Gomez touts importance of Gaming Bill
Guardian Senior Reporter
Published: Oct 29, 2013
Minister of State for Legal Affairs Damian Gomez said yesterday the debate on the Gaming Bill should not be muddled with the argument over whether Bahamians should be permitted to gamble legally in The Bahamas.
“I want to stress that we are competing with the world and not with ourselves,” said Gomez while speaking at the opening of the Caribbean Gaming Forum at Atlantis resort.
“The discussion of citizens gaming is a completely different discussion than the one we are having concerning our tourism product. To suggest that they are the same is grossly misleading.”
Gomez said the Gaming Bill is aimed at increasing casino revenue and related taxes while stimulating more jobs in the tourism industry.
He said the long-awaited reforms to the gaming legislation would make the country’s gaming sector more competitive internationally.
Gomez said the government has seen a steady decline in taxes from casinos over a 10-year period, which underscores the need to revamp the legislative framework for the industry.

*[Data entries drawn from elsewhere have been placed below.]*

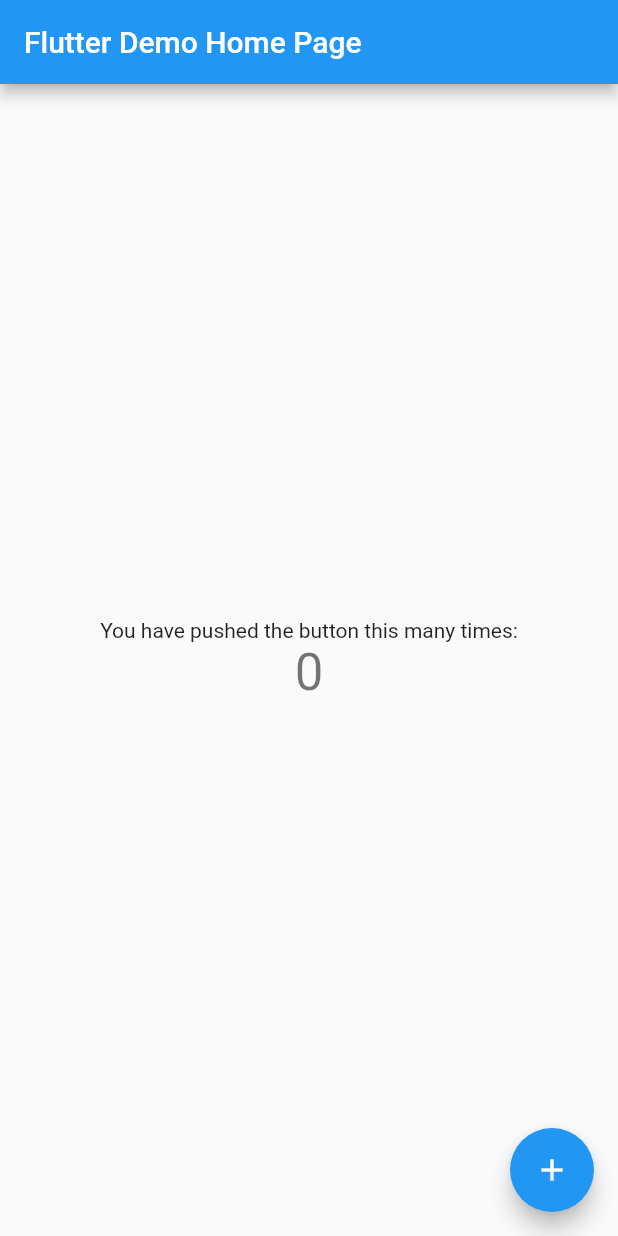
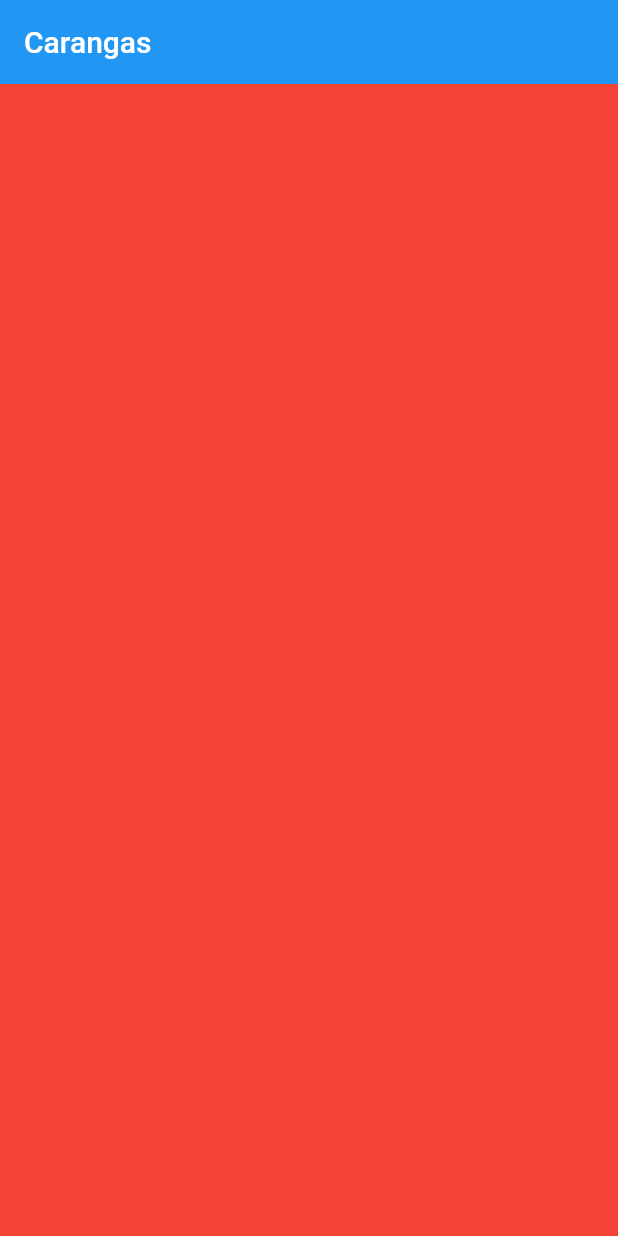
Before and after one commit to Jemesson/cars, a Flutter app: the screen it shows after launch, on a phone screen of 412 x 824 dp. Run offline on Flutter 3.47's test engine with Material 2 defaults, Android fonts, the phone set to English and light mode, and no system bars; missing offline and left inert: dart:ffi.

Commit message:
app base

```diff
--- /dev/null
+++ b/lib/Entities/brand.dart
@@ -0,0 +1,6 @@
+class Bard {
+  final String nome;
+  final String codigo;
+
+  Bard({required this.nome, required this.codigo});
+}
--- a/lib/main.dart
+++ b/lib/main.dart
@@ -1,3 +1,4 @@
+import 'package:cars/pages/cars_page.dart';
 import 'package:flutter/material.dart';
 
 void main() {
@@ -11,105 +12,10 @@ class MyApp extends StatelessWidget {
   @override
   Widget build(BuildContext context) {
     return MaterialApp(
-      title: 'Flutter Demo',
-      theme: ThemeData(
-        // This is the theme of your application.
-        //
-        // Try running your application with "flutter run". You'll see the
-        // application has a blue toolbar. Then, without quitting the app, try
-        // changing the primarySwatch below to Colors.green and then invoke
-        // "hot reload" (press "r" in the console where you ran "flutter run",
-        // or simply save your changes to "hot reload" in a Flutter IDE).
-        // Notice that the counter didn't reset back to zero; the application
-        // is not restarted.
-        primarySwatch: Colors.blue,
-      ),
-      home: const MyHomePage(title: 'Flutter Demo Home Page'),
-    );
+        title: 'Carangas',
+        theme: ThemeData(
+          primarySwatch: Colors.blue,
+        ),
+        home: const CarsPage());
   }
 }
-
-class MyHomePage extends StatefulWidget {
-  const MyHomePage({Key? key, required this.title}) : super(key: key);
-
-  // This widget is the home page of your application. It is stateful, meaning
-  // that it has a State object (defined below) that contains fields that affect
-  // how it looks.
-
-  // This class is the configuration for the state. It holds the values (in this
-  // case the title) provided by the parent (in this case the App widget) and
-  // used by the build method of the State. Fields in a Widget subclass are
-  // always marked "final".
-
-  final String title;
-
-  @override
-  State<MyHomePage> createState() => _MyHomePageState();
-}
-
-class _MyHomePageState extends State<MyHomePage> {
-  int _counter = 0;
-
-  void _incrementCounter() {
-    setState(() {
-      // This call to setState tells the Flutter framework that something has
-      // changed in this State, which causes it to rerun the build method below
-      // so that the display can reflect the updated values. If we changed
-      // _counter without calling setState(), then the build method would not be
-      // called again, and so nothing would appear to happen.
-      _counter++;
-    });
-  }
-
-  @override
-  Widget build(BuildContext context) {
-    // This method is rerun every time setState is called, for instance as done
-    // by the _incrementCounter method above.
-    //
-    // The Flutter framework has been optimized to make rerunning build methods
-    // fast, so that you can just rebuild anything that needs updating rather
-    // than having to individually change instances of widgets.
-    return Scaffold(
-      appBar: AppBar(
-        // Here we take the value from the MyHomePage object that was created by
-        // the App.build method, and use it to set our appbar title.
-        title: Text(widget.title),
-      ),
-      body: Center(
-        // Center is a layout widget. It takes a single child and positions it
-        // in the middle of the parent.
-        child: Column(
-          // Column is also a layout widget. It takes a list of children and
-          // arranges them vertically. By default, it sizes itself to fit its
-          // children horizontally, and tries to be as tall as its parent.
-          //
-          // Invoke "debug painting" (press "p" in the console, choose the
-          // "Toggle Debug Paint" action from the Flutter Inspector in Android
-          // Studio, or the "Toggle Debug Paint" command in Visual Studio Code)
-          // to see the wireframe for each widget.
-          //
-          // Column has various properties to control how it sizes itself and
-          // how it positions its children. Here we use mainAxisAlignment to
-          // center the children vertically; the main axis here is the vertical
-          // axis because Columns are vertical (the cross axis would be
-          // horizontal).
-          mainAxisAlignment: MainAxisAlignment.center,
-          children: <Widget>[
-            const Text(
-              'You have pushed the button this many times:',
-            ),
-            Text(
-              '$_counter',
-              style: Theme.of(context).textTheme.headline4,
-            ),
-          ],
-        ),
-      ),
-      floatingActionButton: FloatingActionButton(
-        onPressed: _incrementCounter,
-        tooltip: 'Increment',
-        child: const Icon(Icons.add),
-      ), // This trailing comma makes auto-formatting nicer for build methods.
-    );
-  }
-}
--- /dev/null
+++ b/lib/pages/cars_page.dart
@@ -0,0 +1,24 @@
+import 'package:flutter/cupertino.dart';
+import 'package:flutter/material.dart';
+
+class CarsPage extends StatefulWidget {
+  const CarsPage({Key? key}) : super(key: key);
+
+  @override
+  _CarsPageState createState() => _CarsPageState();
+}
+
+class _CarsPageState extends State<CarsPage> {
+  @override
+  Widget build(BuildContext context) {
+    return Scaffold(
+      appBar: AppBar(
+        title: const Text("Carangas"),
+        elevation: 0,
+      ),
+      body: Container(
+        color: Colors.red,
+      ),
+    );
+  }
+}
```
Also changed, not shown: lib/Entities/car.dart (added, +11 -0 lines), lib/pages/add_car_page.dart (added, +10 -0 lines), lib/pages/select_brand.dart (added, +10 -0 lines), 2 other files.
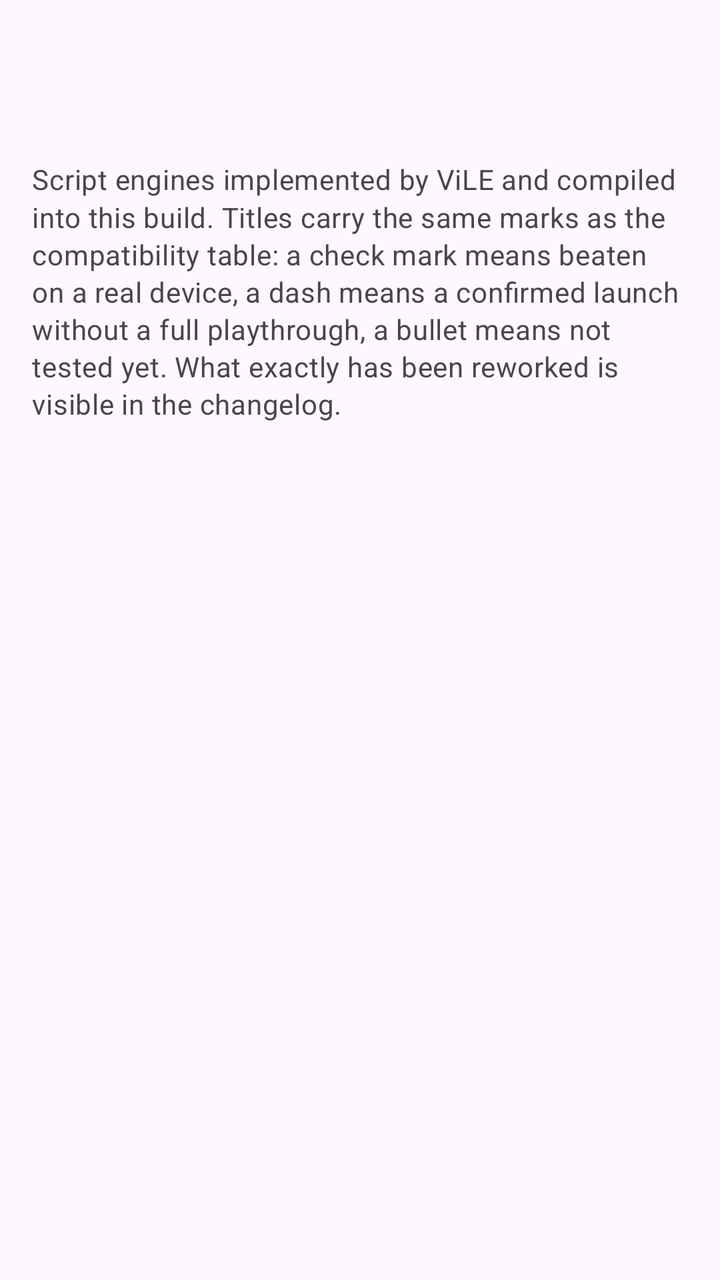
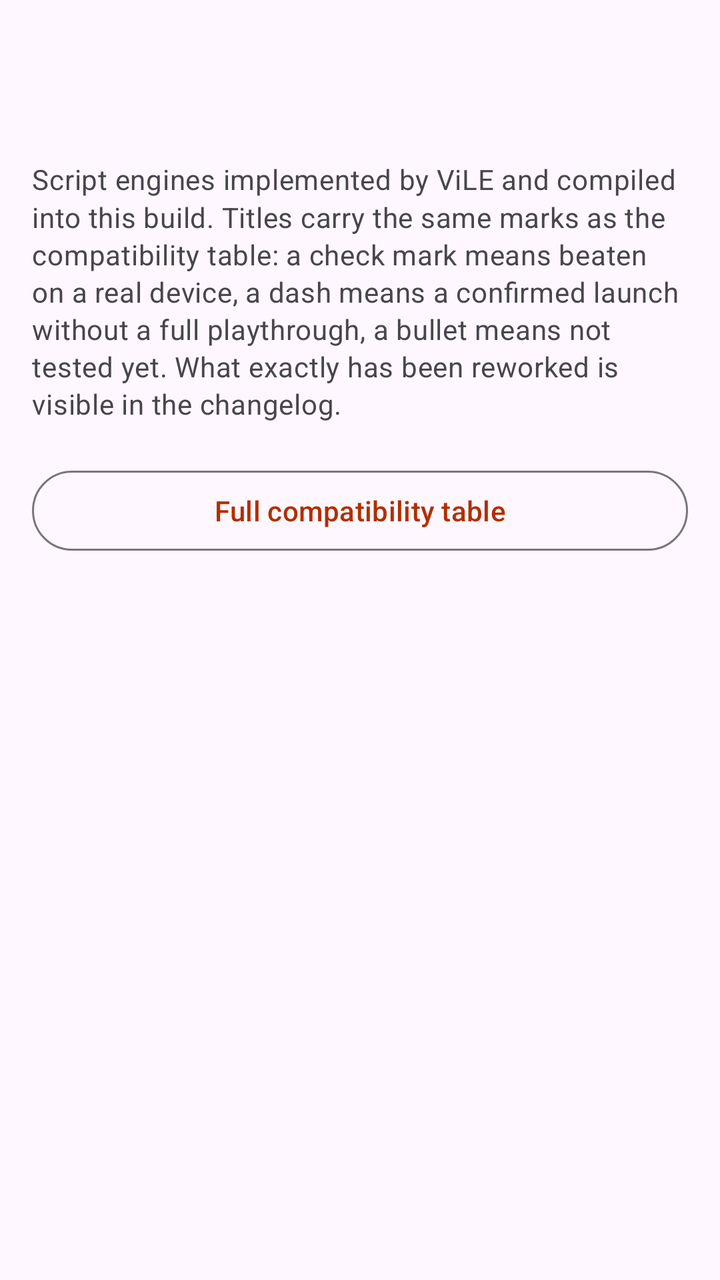

The first picture is an Android layout as it rendered before a commit; the second is the same layout after the commit. The layout source and the unified diff follow.
<!-- AndroidManifest.xml: application theme AppTheme -->
<!-- res/layout/activity_engines.xml -->
<?xml version="1.0" encoding="utf-8"?>
<LinearLayout xmlns:android="http://schemas.android.com/apk/res/android"
    xmlns:app="http://schemas.android.com/apk/res-auto"
    android:id="@+id/engines_root"
    android:layout_width="match_parent"
    android:layout_height="match_parent"
    android:orientation="vertical">

    <com.google.android.material.appbar.AppBarLayout
        android:id="@+id/appbar"
        android:layout_width="match_parent"
        android:layout_height="wrap_content">

        <com.google.android.material.appbar.MaterialToolbar
            android:id="@+id/toolbar"
            android:layout_width="match_parent"
            android:layout_height="?attr/actionBarSize" />

    </com.google.android.material.appbar.AppBarLayout>

    <ScrollView
        android:layout_width="match_parent"
        android:layout_height="0dp"
        android:layout_weight="1"
        android:scrollbars="vertical">

        <LinearLayout
            android:layout_width="match_parent"
            android:layout_height="wrap_content"
            android:orientation="vertical"
            android:paddingStart="16dp"
            android:paddingEnd="16dp"
            android:paddingTop="16dp"
            android:paddingBottom="24dp">

            <TextView
                android:layout_width="match_parent"
                android:layout_height="wrap_content"
                android:layout_marginBottom="16dp"
                android:lineSpacingMultiplier="1.15"
                android:text="@string/engines_note"
                android:textAppearance="?attr/textAppearanceBodyMedium"
                android:textColor="?android:attr/textColorSecondary" />

            <LinearLayout
                android:id="@+id/engines_container"
                android:layout_width="match_parent"
                android:layout_height="wrap_content"
                android:orientation="vertical" />

        </LinearLayout>

    </ScrollView>

</LinearLayout>
<!-- resources referenced by this layout -->
<resources>
  <string name="engines_note">Script engines implemented by ViLE and compiled into this build. Titles carry the same marks as the compatibility table: a check mark means beaten on a real device, a dash means a confirmed launch without a full playthrough, a bullet means not tested yet. What exactly has been reworked is visible in the changelog.</string>
  <style name="AppTheme" parent="AppBaseTheme" />
  <style name="AppBaseTheme" parent="Theme.Material3.DayNight.NoActionBar">
          
          <item name="colorPrimary">@color/ikura_primary</item>
          <item name="colorOnPrimary">@color/ikura_on_primary</item>
          <item name="colorPrimaryContainer">@color/ikura_primary_container</item>
          <item name="colorOnPrimaryContainer">@color/ikura_on_primary_container</item>
      </style>
  <color name="ikura_primary">#B02F00</color>
  <color name="ikura_on_primary">#FFFFFF</color>
  <color name="ikura_primary_container">#FFDBCC</color>
  <color name="ikura_on_primary_container">#3A0D00</color>
</resources>

<!-- the commit's change to res/layout/activity_engines.xml (unified diff, before → after) -->
@@ -48,6 +48,15 @@
                 android:layout_height="wrap_content"
                 android:orientation="vertical" />
 
+            
+            <com.google.android.material.button.MaterialButton
+                android:id="@+id/engines_compat_button"
+                style="@style/Widget.Material3.Button.OutlinedButton"
+                android:layout_width="match_parent"
+                android:layout_height="wrap_content"
+                android:layout_marginTop="4dp"
+                android:text="@string/engines_compat_link" />
+
         </LinearLayout>
 
     </ScrollView>
<!-- resource entries referenced after the edit -->
@@ -1,5 +1,6 @@
 <!-- resources referenced by this layout -->
 <resources>
+  <string name="engines_compat_link">Full compatibility table</string>
   <string name="engines_note">Script engines implemented by ViLE and compiled into this build. Titles carry the same marks as the compatibility table: a check mark means beaten on a real device, a dash means a confirmed launch without a full playthrough, a bullet means not tested yet. What exactly has been reworked is visible in the changelog.</string>
   <style name="AppTheme" parent="AppBaseTheme" />
   <style name="AppBaseTheme" parent="Theme.Material3.DayNight.NoActionBar">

“It was estimated last year that government tax revenues have declined by 29.4 percent over a 10-year period,” Gomez said.
“When the government experiences a 30 percent decline in taxes, it is time to take a closer look at the performance of a sector, it becomes necessary to re-evaluate the needs of the sector and it becomes critically important to make all of the necessary adjustments to recapture that lost revenue and to improve tax collection.”
He noted that hotels with casinos “create economic zones”, which lead to increased opportunities for indirect jobs. Expanding the gaming offerings of local casinos will also increase visitor arrivals and keep guests coming back, he added.
“We must remember that The Bahamas is a very small country and that each dollar spent in this country is a dollar earned by the people of this country,” Gomez said.
The Gaming Bill was tabled in the House of Assembly nearly two weeks ago.
Some observers have criticized the government over provisions in the bill that would allow casinos to offer mobile and Internet gaming, while preventing web shops from legally doing so.
Last week, Prime Minister Perry Christie suggested that there is no consensus in his party over controversial elements of the bill.
“The issue of discrimination will come up, and I’m saying right now we will deal with it,” Christie said.